Yet another flower I didn’t really expect to see in Tasmania, but there it is, proud and tall, and clearly flourishing, in the garden of our Airbnb.
Plants that you find in Airbnb gardens tend to be of the little-to-no-maintenance variety. And judging from the rest of the garden, I’d say this cynaroides must be a no-maintenance-at-all variety.
Dr. Wiki suggests that this flowering plant is also called the king protea, giant protea, or king sugar bush - partly due, no doubt, to its flower head being the largest of the genus.
It’s distributed across the southwestern and southern parts of South Africa - which fits in much more with my uneducated guess about the sort of climate this protea might come from and flourish in.
Ok, so just like my idea of Tasmania’s suitability as a protea nurturer is somewhat misguided, so too must be my idea of South Africa’s proximity to the equator.

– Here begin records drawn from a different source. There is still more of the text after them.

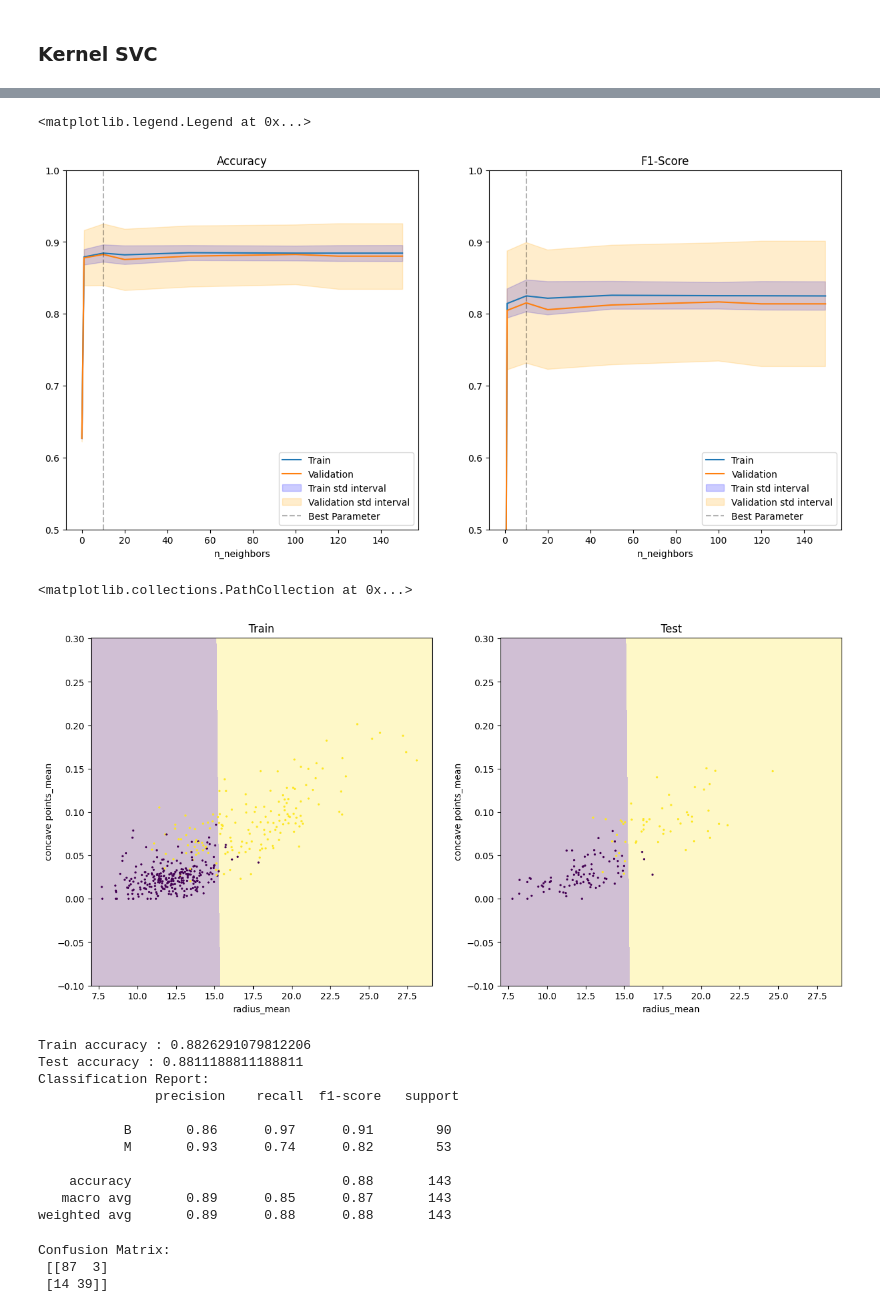
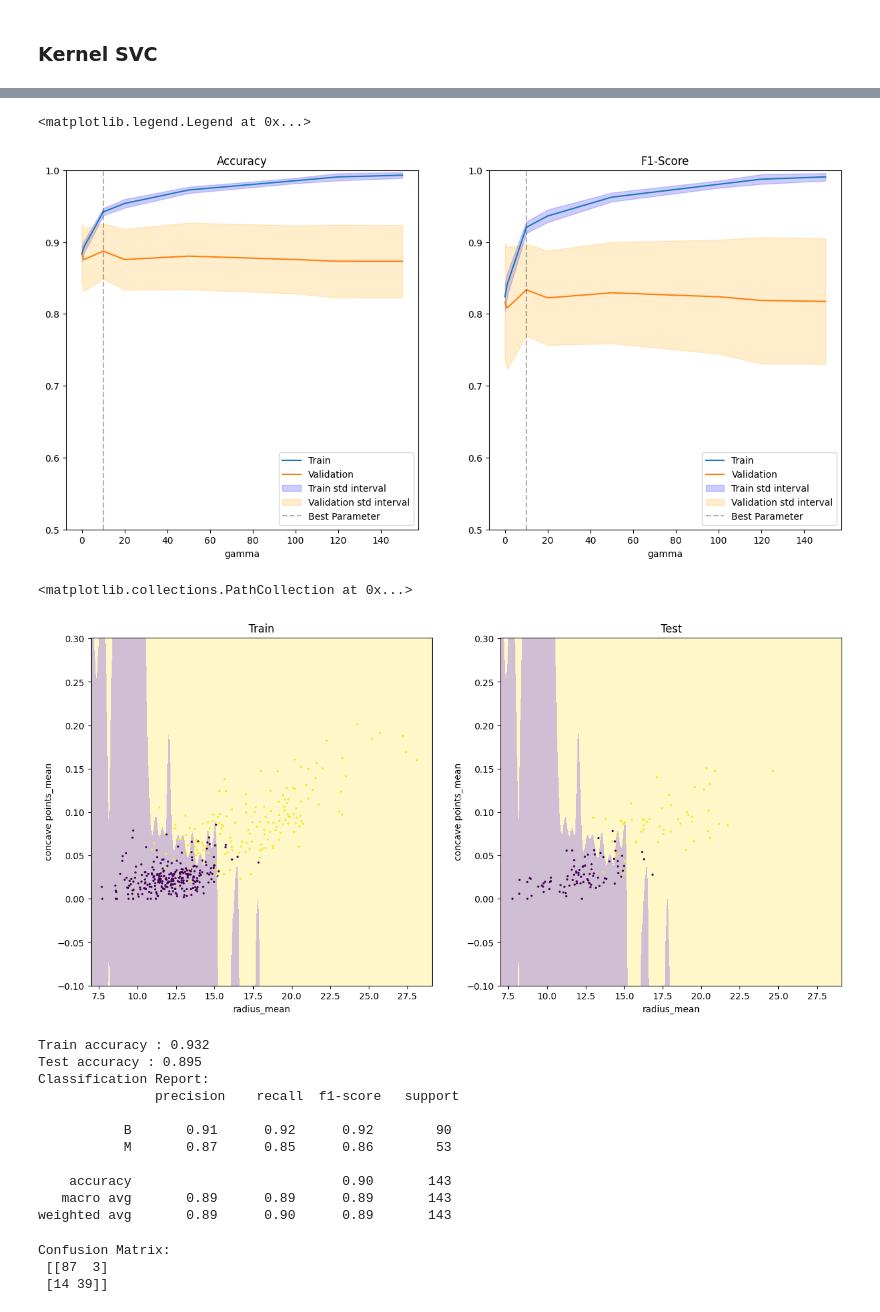
Before and after one commit to LeonardoMicheluz/progettoHealth, a Jupyter notebook: index_Micheluz.ipynb, the cells around one changed output, grey strips where cells are left out. Drawn from its saved outputs; the diff is of its cells as text; code cells hidden in the pictures.

```diff
--- a/index_Micheluz.ipynb
+++ b/index_Micheluz.ipynb
@@ -465,7 +465,7 @@ knn_search = GridSearchCV(
   cv=5,
   scoring=["accuracy", "f1"],
   return_train_score=True,
-  refit=False,
+  refit="accuracy",
 )
 knn_search.fit(X_train, y_train)
 knn_search_results = pd.DataFrame(knn_search.cv_results_)
@@ -503,5 +502,5 @@ ax[1].legend(loc="lower right")
 # %%
-knn = KNeighborsClassifier(n_neighbors=18)
+knn = knn_search.best_estimator_
 knn.fit(X_train, y_train)
 knn_train_prediction = knn.predict(X_train)
 knn_test_prediction = knn.predict(X_test)
@@ -647,7 +644,8 @@ Confusion Matrix:
 # %%
 knn_parameters = {
   "kernel" : ["rbf"],
-  "C" : [0.001, 1, 10, 20, 50, 100, 120, 150],
+  "C" : [25],
+  "gamma" : [0.001, 1, 10, 20, 50, 100, 120, 150],
   "random_state" : [rs],
   "probability" : [True]
 }
@@ -792,34 +679,34 @@ ax[1].scatter(
 # %%
 train_acc_interval = (ksvc_search_results['mean_train_accuracy'] - ksvc_search_results['std_train_accuracy'], ksvc_search_results['mean_train_accuracy'] + ksvc_search_results['std_train_accuracy'])
 test_acc_interval = (ksvc_search_results['mean_test_accuracy'] - ksvc_search_results['std_test_accuracy'], ksvc_search_results['mean_test_accuracy'] + ksvc_search_results['std_test_accuracy'])
 train_f1_interval = (ksvc_search_results['mean_train_f1'] - ksvc_search_results['std_train_f1'], ksvc_search_results['mean_train_f1'] + ksvc_search_results['std_train_f1'])
 test_f1_interval = (ksvc_search_results['mean_test_f1'] - ksvc_search_results['std_test_f1'], ksvc_search_results['mean_test_f1'] + ksvc_search_results['std_test_f1'])
 
 _, ax = plt.subplots(1,2, figsize=(15,7))
-ax[0].plot(ksvc_search_results["param_C"], ksvc_search_results['mean_train_accuracy'], label="Train")
-ax[0].plot(ksvc_search_results["param_C"], ksvc_search_results['mean_test_accuracy'], label="Validation")
-ax[1].plot(ksvc_search_results["param_C"], ksvc_search_results['mean_train_f1'], label="Train")
-ax[1].plot(ksvc_search_results["param_C"], ksvc_search_results['mean_test_f1'], label="Validation")
+ax[0].plot(ksvc_search_results["param_gamma"], ksvc_search_results['mean_train_accuracy'], label="Train")
+ax[0].plot(ksvc_search_results["param_gamma"], ksvc_search_results['mean_test_accuracy'], label="Validation")
+ax[1].plot(ksvc_search_results["param_gamma"], ksvc_search_results['mean_train_f1'], label="Train")
+ax[1].plot(ksvc_search_results["param_gamma"], ksvc_search_results['mean_test_f1'], label="Validation")
 
-ax[0].fill_between(ksvc_search_results["param_C"].astype("float"), train_acc_interval[0], train_acc_interval[1], color='blue', alpha=0.2, label='Train std interval')
-ax[0].fill_between(ksvc_search_results["param_C"].astype("float"), test_acc_interval[0], test_acc_interval[1], color='orange', alpha=0.2, label='Validation std interval')
-ax[1].fill_between(ksvc_search_results["param_C"].astype("float"), train_f1_interval[0], train_f1_interval[1], color='blue', alpha=0.2, label='Train std interval')
-ax[1].fill_between(ksvc_search_results["param_C"].astype("float"), test_f1_interval[0], test_f1_interval[1], color='orange', alpha=0.2, label='Validation std interval')
+ax[0].fill_between(ksvc_search_results["param_gamma"].astype("float"), train_acc_interval[0], train_acc_interval[1], color='blue', alpha=0.2, label='Train std interval')
+ax[0].fill_between(ksvc_search_results["param_gamma"].astype("float"), test_acc_interval[0], test_acc_interval[1], color='orange', alpha=0.2, label='Validation std interval')
+ax[1].fill_between(ksvc_search_results["param_gamma"].astype("float"), train_f1_interval[0], train_f1_interval[1], color='blue', alpha=0.2, label='Train std interval')
+ax[1].fill_between(ksvc_search_results["param_gamma"].astype("float"), test_f1_interval[0], test_f1_interval[1], color='orange', alpha=0.2, label='Validation std interval')
 
-ax[0].axvline(x=ksvc_search.best_params_['C'], color='black', alpha=0.3, linestyle='--', label='Best Parameter')
-ax[1].axvline(x=ksvc_search.best_params_['C'], color='black', alpha=0.3, linestyle='--', label='Best Parameter')
+ax[0].axvline(x=ksvc_search.best_params_['gamma'], color='black', alpha=0.3, linestyle='--', label='Best Parameter')
+ax[1].axvline(x=ksvc_search.best_params_['gamma'], color='black', alpha=0.3, linestyle='--', label='Best Parameter')
 
 ax[0].set_title("Accuracy")
 ax[1].set_title("F1-Score")
-ax[0].set_xlabel("n_neighbors")
-ax[1].set_xlabel("n_neighbors")
+ax[0].set_xlabel("gamma")
+ax[1].set_xlabel("gamma")
 ax[0].set_ylim(0.5, 1)
 ax[1].set_ylim(0.5, 1)
 ax[0].legend(loc="lower right")
 ax[1].legend(loc="lower right")
 # %% [output]
 <matplotlib.legend.Legend at 0x...>
-[figure, old version]
+[figure, new version]
 # %%
 # selecting C=50
 ksvc = ksvc_search.best_estimator_
@@ -866,28 +753,28 @@ ax[1].scatter(
 )
 # %% [output]
 <matplotlib.collections.PathCollection at 0x...>
-[figure, old version]
+[figure, new version]
 # %%
 # Evaluating the model
 
 # Classification report
 ksvc_test_predictions = ksvc.predict(X_test)
-print(f"Train accuracy : {ksvc.score(X_train, y_train)}")
-print(f"Test accuracy : {ksvc.score(X_test, y_test)}")
+print(f"Train accuracy : {ksvc.score(X_train, y_train):.3f}")
+print(f"Test accuracy : {ksvc.score(X_test, y_test):.3f}")
 report = classification_report(y_test, ksvc_test_predictions, target_names=["B", "M"])
 print("Classification Report:\n", report)
 # %% [output]
-Train accuracy : 0.8826291079812206
-Test accuracy : 0.8811188811188811
+Train accuracy : 0.932
+Test accuracy : 0.895
 Classification Report:
                precision    recall  f1-score   support
 
-           B       0.86      0.97      0.91        90
-           M       0.93      0.74      0.82        53
+           B       0.91      0.92      0.92        90
+           M       0.87      0.85      0.86        53
 
-    accuracy                           0.88       143
-   macro avg       0.89      0.85      0.87       143
-weighted avg       0.89      0.88      0.88       143
+    accuracy                           0.90       143
+   macro avg       0.89      0.89      0.89       143
+weighted avg       0.89      0.90      0.89       143
 # %%
 # Confusion Matrix
 conf_matrix_ksvc = confusion_matrix(y_test, ksvc_test_predictions)
```
Also changed, not shown: parts of 12 cells of this notebook.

But when I seek a second opinion from Dr Google, s/he tells me that while South Africa’s latitude is in the 30-31*S bracket, Tasmania’s is much further away from the Equator, way down in the 41-42*S bracket.
Which sort of fits with my original impressions: South Africa as hotter and drier; Tasmania as cooler and wetter.
Yet the mighty king protea has completely acclimatised to those cooler climes, and now thrives - seemingly with consummate ease - in the climate of Tasmania, which is essentially the last land stop south before hitting Antarctica.
Rather than donning a lab coat and digging down into the hard science, trying to fully understand how this can be - or even pretending that I do - I prefer to accept and embrace this as yet another example of Nature’s wondrous mysteries. And mysterious wonders.
That might be seen as a bit of a cop out by the botanic enthusiasts amongst us - and I can certainly understand where they’re coming from. But I would point out in my defence that I’m on holidays, dammit, which means I can afford to, and be perfectly comfortable with, not knowing the excruciating details of every answer to every question I happen to ask myself.
Closure be damned, certainty be damned - and long live the mysteries of unpredictability.